The tour made its first stop at the Jackson Academy gymnasium. The band played fight songs as cheerleaders tossed souvenir cups and T-shirts into a crowd of students. Bonner asked seniors to visit the South campus and consider going to college in Mobile.
After a 40-minute program, Headmaster Joe Jones thanked the South group for visiting the academy.
“This is the first time a university has made a presentation like this at our school,” Jones said. “No other school has done this. And we appreciate it.”
The South students and administrators jumped back on their bus and visited three other Clarke County high schools. In between music and cheers, they promoted everything from the Mitchell College of Business to the largest nursing program in the state to the new School of Marine and Environmental Sciences.
Students asked about admissions, financial aid and taking a tour. Teachers talked about their connections to South.
Tiffany Newsom, a counselor at Clarke Prep School, said her daughter was a Jaguar. She got a kick out of the South traveling show.
“We’ve had different colleges come here,” Newsom said, laughing, “but they weren’t as much fun.”
Baker Legacy on Campus
The campus tours are a South 101 course for prospective students – an introductory mix of campus spots, academic programs and school spirit. Over a breakfast of chicken biscuits, Amanda Owens, an admissions officer and recruiter, gave Baker students a brief overview before leading them in a chant of “Go Jags.” She showed them how to hold their thumb and index finger to form the letter J for Jaguars.
“Use your left hand,” she said. “Your left hand.”
I know a lot of Baker graduates who are leaders at South,” she told them. “They’re involved in things. You see them on campus. Baker has a legacy at South.”
Ashleigh Taylor, a South tour guide who lives on campus, took over the second half of the campus tour. She showed the students around Camellia Hall, a residence hall that is home base for many entering first-year students. She emphasized building security, with a system of keys and swipe cards, and answered questions about choosing rooms and roommates.
Leading lots of tours has taught Taylor what engages high school students. She hits the highlights. She knows what they’ll be talking about the next day at school.

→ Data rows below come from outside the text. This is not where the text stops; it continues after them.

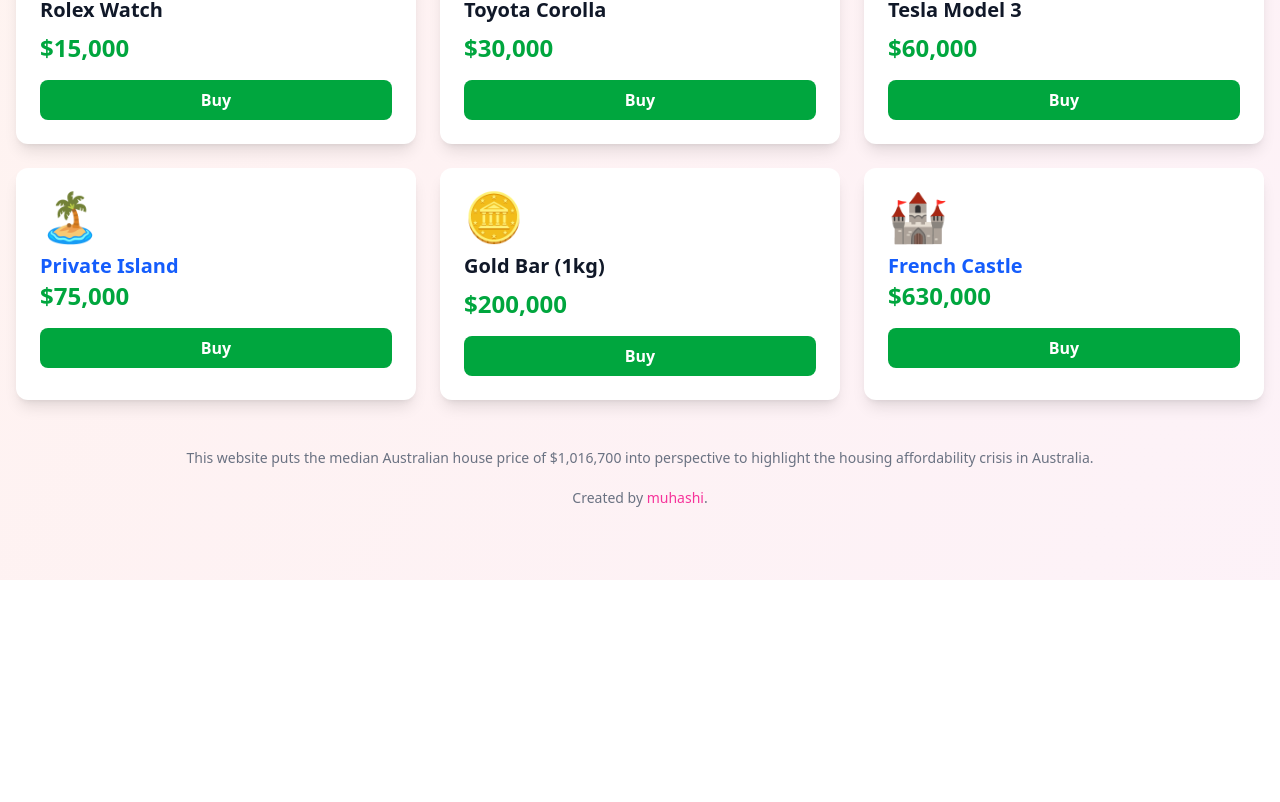
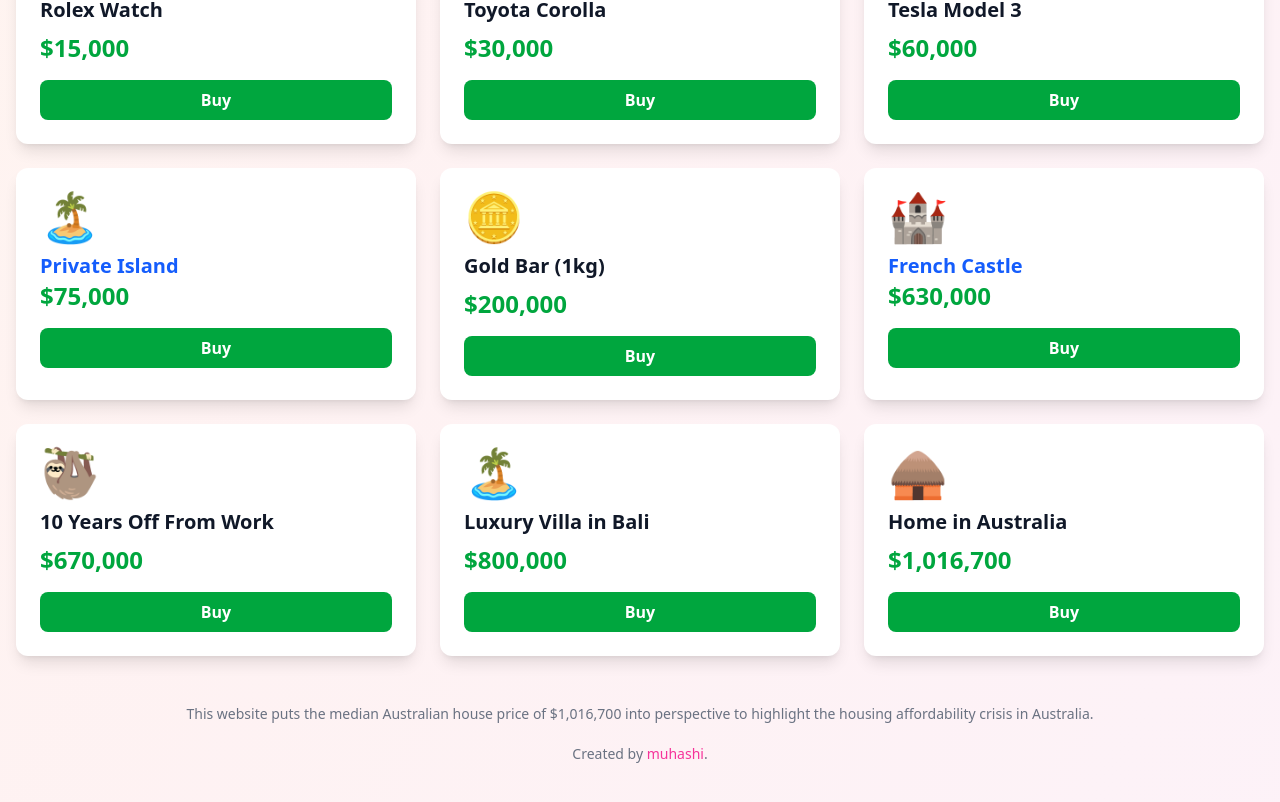
Before and after one commit to muhashi/median-house-price, a React (Vite) app: page / in a window 1280 px wide. Shown: the part 1592-2394 px from the top of the page. Before the commit the page ends 2172 px from the top, so only its background shows below. Built offline with nearby package versions, Linux system fonts and the light colour scheme.

Commit message:
Add more things to buy

```diff
--- a/src/App.jsx
+++ b/src/App.jsx
@@ -24,6 +24,9 @@
   { id: 'time-off', name: 'Take 1 Month Off Work', price: 6000, emoji: '🛌' },
   { id: 'private-jet', name: 'Fly in a Private Jet', price: 12000, emoji: '✈️' },
   { id: 'dino', name: 'Life-Size Animatronic T-Rex', price: 14000, emoji: '🦖', hyperlink: 'https://web.archive.org/web/20251103011140/https://www.mydinosaurs.com/product/giant-dinosaur-animatronic-t.rex-for-sale/' },
+  { id: '10years', name: '10 Years Off From Work', price: 670000, emoji: '🦥' },
+  { id: 'luxury', name: 'Luxury Villa in Bali', price: 800000, emoji: '🏝️' },
+  { id: 'home', name: 'Home in Australia', price: MEDIAN_HOUSE_PRICE, emoji: '🛖' },
 ].toSorted((a, b) => a.price - b.price);
 
 export default function HousingCrisisCalculator() {
```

“Definitely the Rec Center pools and climbing wall,” she said. “And they also love getting to walk on the turf of the football stadium.”